#### SUPPLIED MATERIAL

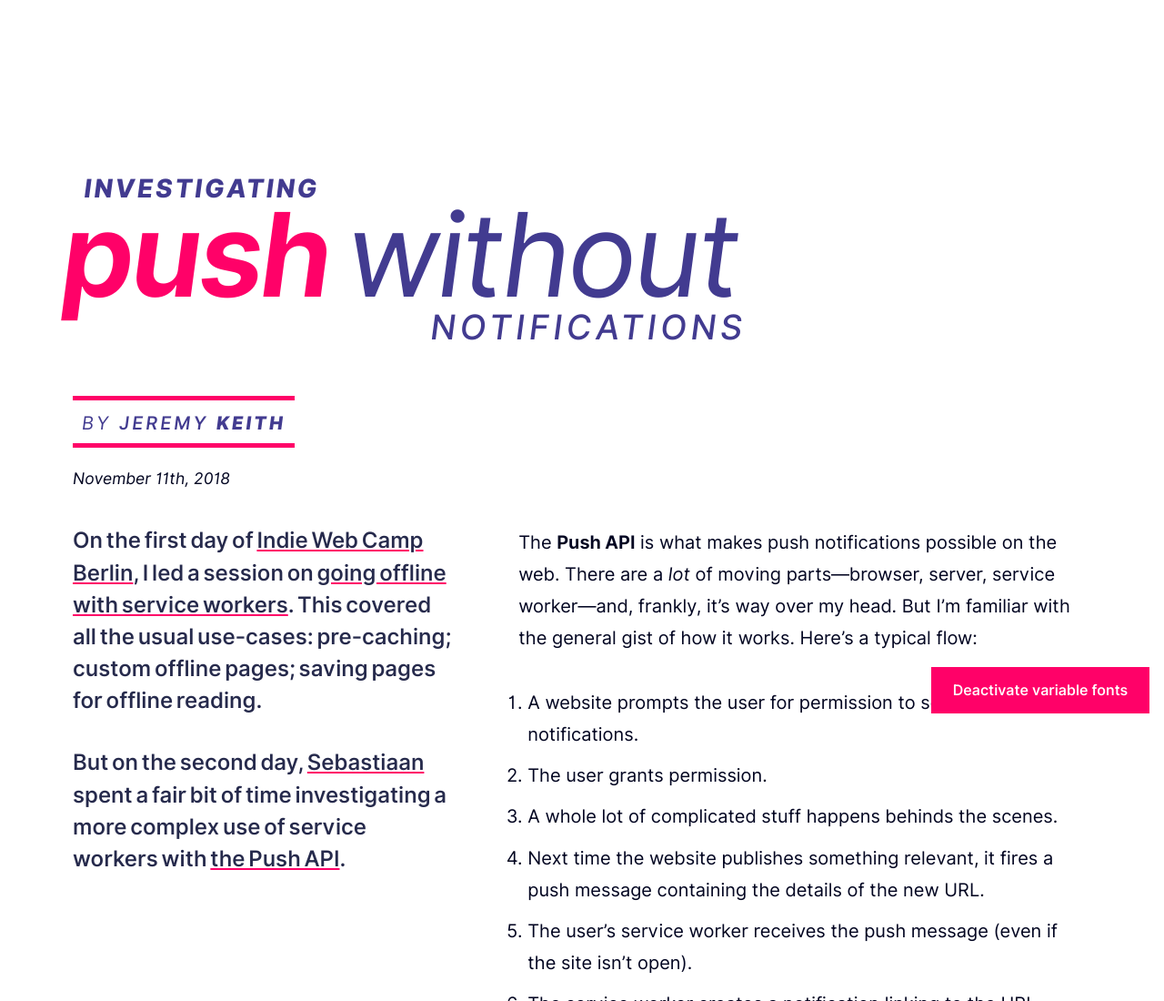
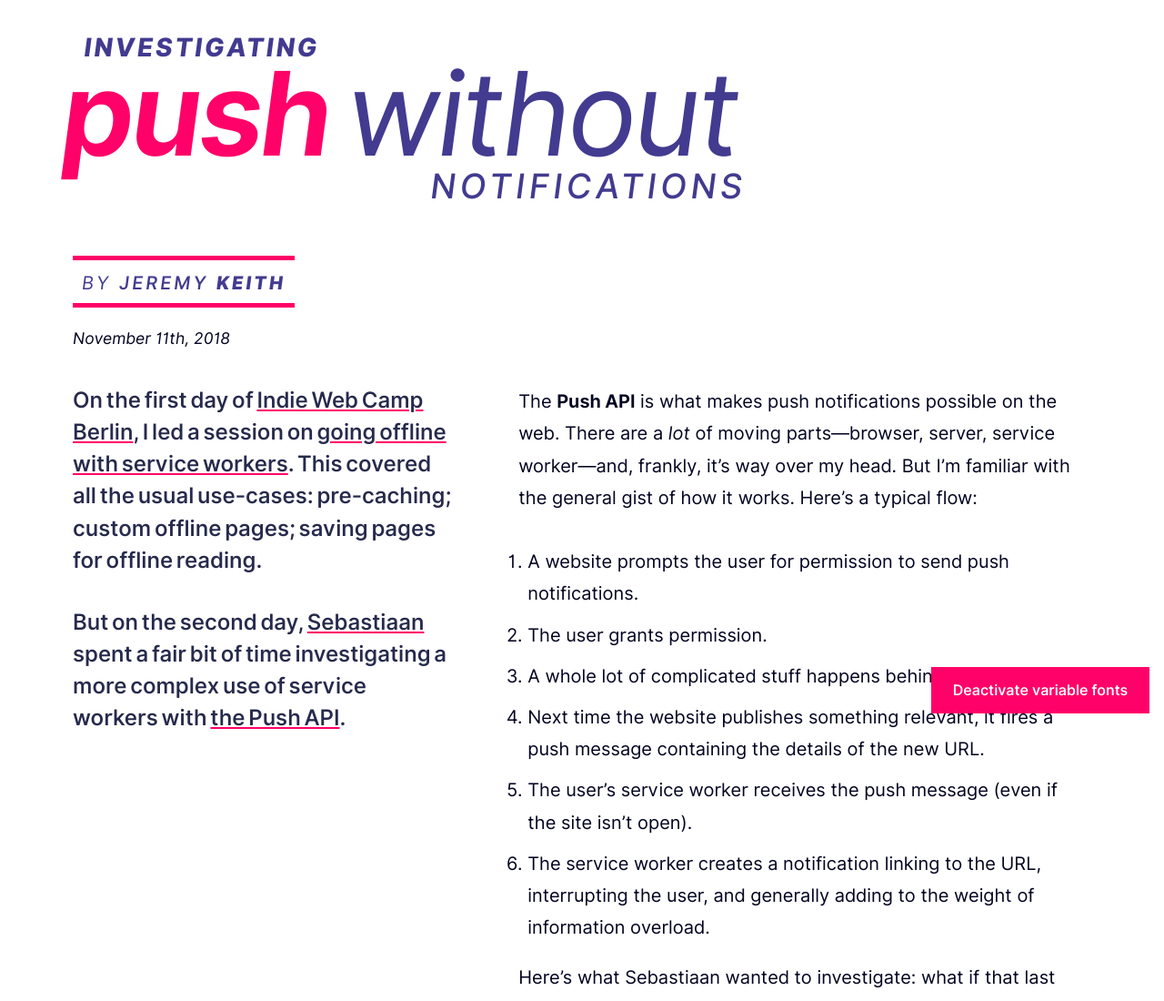
Before and after one commit to justinslack/type-talk-2018, a plain HTML site: page variable/variable.html in a window 1280 px wide. Shown: the top 1100 px of the page at 91% size. Drawn offline with Linux system fonts and the light colour scheme.

Commit message:
Header height change

```diff
--- a/variable/style.css
+++ b/variable/style.css
@@ -89,7 +89,7 @@ body {
   font-family: 'Inter UI VF', sans-serif;
   color: var(--color-text);
   margin: 0;
-  /* background-color: var(--color-background); */
+  padding: 0 16px;
 }
 
 h1, h2, strong {
@@ -196,7 +196,7 @@ figure {
 }
 
 .header > .wrapper {
-  min-height: 50vh;
+  min-height: 30vh;
   display: flex;
 }
 
```
Also changed, not shown: variable/variable.html (+0 -1 lines), 1 other file.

########

**TASK REQUIREMENTS**
Could you restate every entry above word for word, leaving out the pictures?

**SOLUTION**
Before and after one commit to justinslack/type-talk-2018, a plain HTML site: page variable/variable.html in a window 1280 px wide. Shown: the top 1100 px of the page at 91% size. Drawn offline with Linux system fonts and the light colour scheme.

Commit message:
Header height change

```diff
--- a/variable/style.css
+++ b/variable/style.css
@@ -89,7 +89,7 @@ body {
   font-family: 'Inter UI VF', sans-serif;
   color: var(--color-text);
   margin: 0;
-  /* background-color: var(--color-background); */
+  padding: 0 16px;
 }
 
 h1, h2, strong {
@@ -196,7 +196,7 @@ figure {
 }
 
 .header > .wrapper {
-  min-height: 50vh;
+  min-height: 30vh;
   display: flex;
 }
 
```
Also changed, not shown: variable/variable.html (+0 -1 lines), 1 other file.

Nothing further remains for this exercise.